The presentation was given by John Dickson and it was entitled “‘Creeds’ as Educational Epitomes of the Gospel.” In this presentation, Dickson suggests that several of the so-called “creeds” of the New Testament (e.g., Phil 2:6-11; 1 Tim 3:16; 1 Cor 15:3-5; etc.) are in fact better understood as educational epitomes. The common notion in scholarship revolves around the idea that passages such as those mentioned above are early Christian hymns and creeds that developed in the context of gathered worship. Dickson, however, although not denying that may have been used in such contexts, makes an excellent case that they may in fact have been developed as educational epitomes. In the interest of brevity, I’ll give only the most basic outline of this argument. Dickson first explores an ancient Egyptian artifact that provides an educational catechism of the chreia, one of more than a dozen elements of the ancient progymnasmata (preliminary rhetoric exercises). He then goes on to describe the framework of the Epicurean school, noting that Epicurean teaching was summarized in a list of 40 sayings that were themselves summarized by the first four, and these four were themselves summarized in a short creed-like epitome known as the tetrapharmakos. Essentially, then, a student could recite the tetrapharmakos, then expand with the four sayings, and then with the forty sayings. It was a creedal epitome of an epitome of an epitome of Epicurean teaching. All students then, would have the same memorized summary of Epicurean teaching, but could presumably expand upon these initial sayings.
Likewise, Dickson argues that a passage like 1 Corinthians 15:3-5 functioned similarly. Students would memorize 1 Corinthians 15:3-5, but they could presumably expand upon this short statement with ease. Thus, when reciting that Christ died for our sins in accordance with the Scriptures, students would be able to express where and how the Old Testament spoke to Christ’s death. When reciting that he appeared to the twelve, they could expand with stories of Christ’s post-resurrection appearances to his disciples. This short verbal epitome of 1 Corinthians 15:3-5, then, served as an educational tool that would summarize larger groupings of theology and stories with which the students would also be familiar. These verbal epitomes, Dickson argues, were themselves expanded into larger verbal epitomes such as the Apostles’ Creed, which itself could be expanded into the Athanasian Creed.

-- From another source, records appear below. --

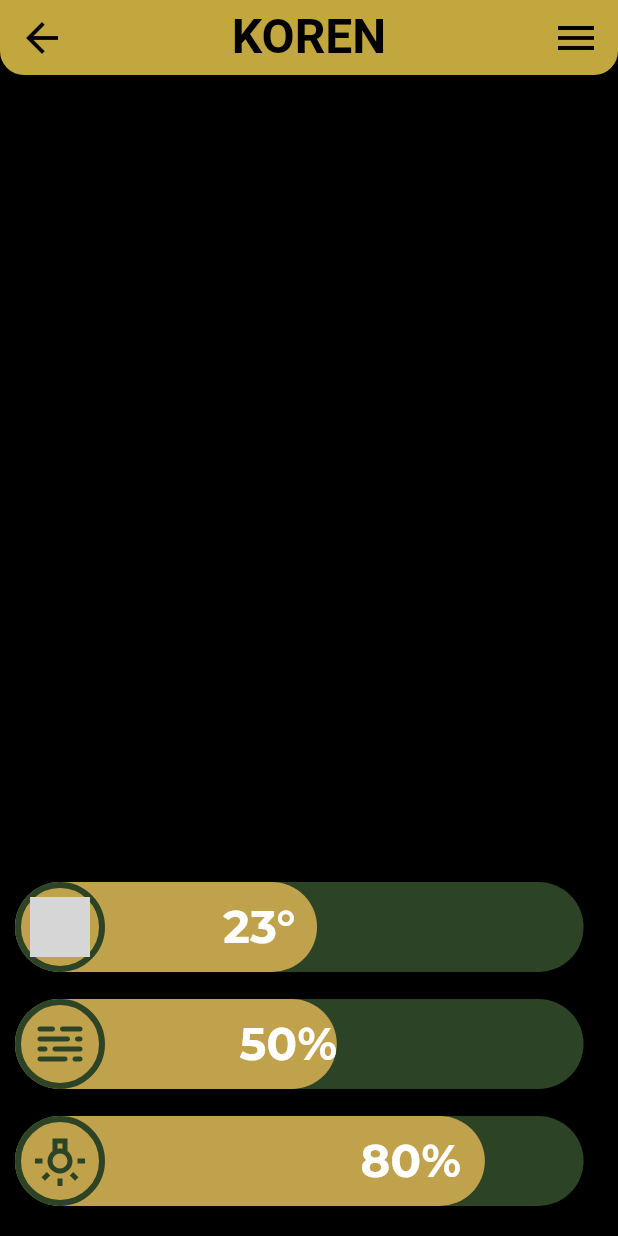
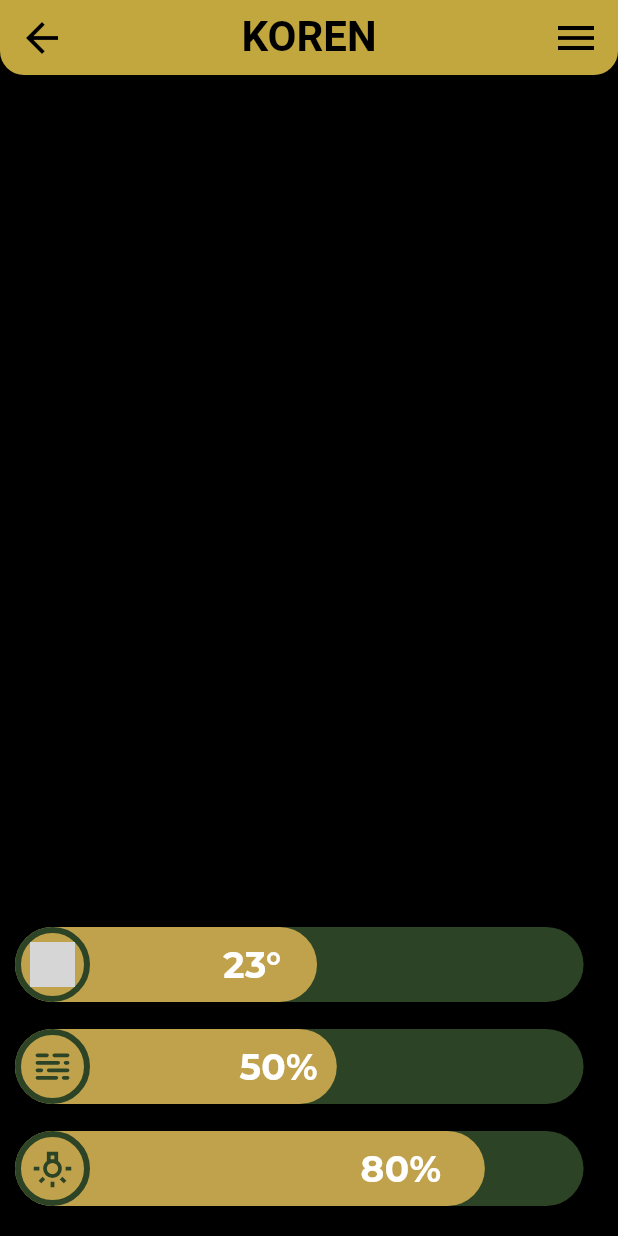
Before and after one commit to VodopadGames/koren_app, a Flutter app: the screen it shows after launch, on a phone screen of 412 x 824 dp. Run offline on Flutter 3.47's test engine with Material 3 defaults, Android fonts, the phone set to English and light mode, and no system bars; our stand-ins replace firebase_core, flutter_svg; accounts and stored records are empty; Roboto replaces fonts that are missing (Montserat); grey boxes are pictures that could not be loaded.

Commit message:
slider height variable for all + font of appBar reduced

```diff
--- a/lib/custom_slider.dart
+++ b/lib/custom_slider.dart
@@ -30,6 +30,7 @@ class CustomSliderState extends State<CustomSlider> {
     double sliderWidth = screenWidth * 0.92; // % от ширината на екрана
     double filledWidth = ((widget.value - widget.min) / (widget.max - widget.min)) * (sliderWidth - 50) + 50;
     double textPosition = ((widget.value - widget.min) / (widget.max - widget.min)) * (sliderWidth - 110) + 15;
+    double sliderHeight = 50;
 
     return Column(
       crossAxisAlignment: CrossAxisAlignment.start,
@@ -42,7 +43,7 @@ class CustomSliderState extends State<CustomSlider> {
             children: [
               Container(
                 width: sliderWidth,
-                height: 60,
+                height: sliderHeight,
                 decoration: BoxDecoration(
                   color: Color(0xFF2C4425),
                   borderRadius: BorderRadius.circular(30),
@@ -50,7 +51,7 @@ class CustomSliderState extends State<CustomSlider> {
               ),
               Container(
                 width: filledWidth,
-                height: 60,
+                height: sliderHeight,
                 decoration: BoxDecoration(
                   color: Color(0xFFC1A24C),
                   borderRadius: BorderRadius.circular(30),
@@ -59,8 +60,8 @@ class CustomSliderState extends State<CustomSlider> {
               Positioned(
                 left: 0,
                 child: Container(
-                  width: 60,
-                  height: 60,
+                  width: sliderHeight,
+                  height: sliderHeight,
                   decoration: BoxDecoration(
                     color: Color(0xFFC1A24C),
                     shape: BoxShape.circle,
@@ -68,8 +69,8 @@ class CustomSliderState extends State<CustomSlider> {
                   ),
                   child: Center(
                     child: SizedBox(
-                      width: 40,
-                      height: 40,
+                      width: sliderHeight - 20,
+                      height: sliderHeight - 20,
                       child: SvgPicture.asset(
                         widget.iconPic,
                         fit: BoxFit.contain,
@@ -88,7 +89,7 @@ class CustomSliderState extends State<CustomSlider> {
                   style: TextStyle(
                     fontFamily: 'Montserrat',
                     color: Colors.white,
-                    fontSize: 30,
+                    fontSize: 24,
                     fontWeight: FontWeight.bold,
                   ),
                 ),
--- a/lib/main.dart
+++ b/lib/main.dart
@@ -76,7 +76,7 @@ class _MyHomePageState extends State<MyHomePage> {
               color: Colors.black,
               fontFamily: "Montserat",
               fontWeight: FontWeight.bold,
-              fontSize: 32,
+              fontSize: 28,
             ),
           ),
           centerTitle: true,
```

Dickson’s argument is convincing and provides promise for New Testament and early church studies, and I am looking forward to him publishing and expanding on this work. For my purposes here, however, I merely want to suggest that this presentation suggests a strong biblical foundation for the practice of catechesis and verbal epitomes in classical Christian education. I think it would be highly valuable in our schools to expand memorization beyond the grammar stage. Many schools, such as my own, do this through Scripture memory, the Apostles’ Creed, and poetry and speech recitations—these should continue. But I think it may prove helpful for us to create longer, more detailed epitomes to follow some of the basic memorization practices of our grammar school. Certainly many are already on this path, and I would love to hear how other schools have implemented this kind of idea.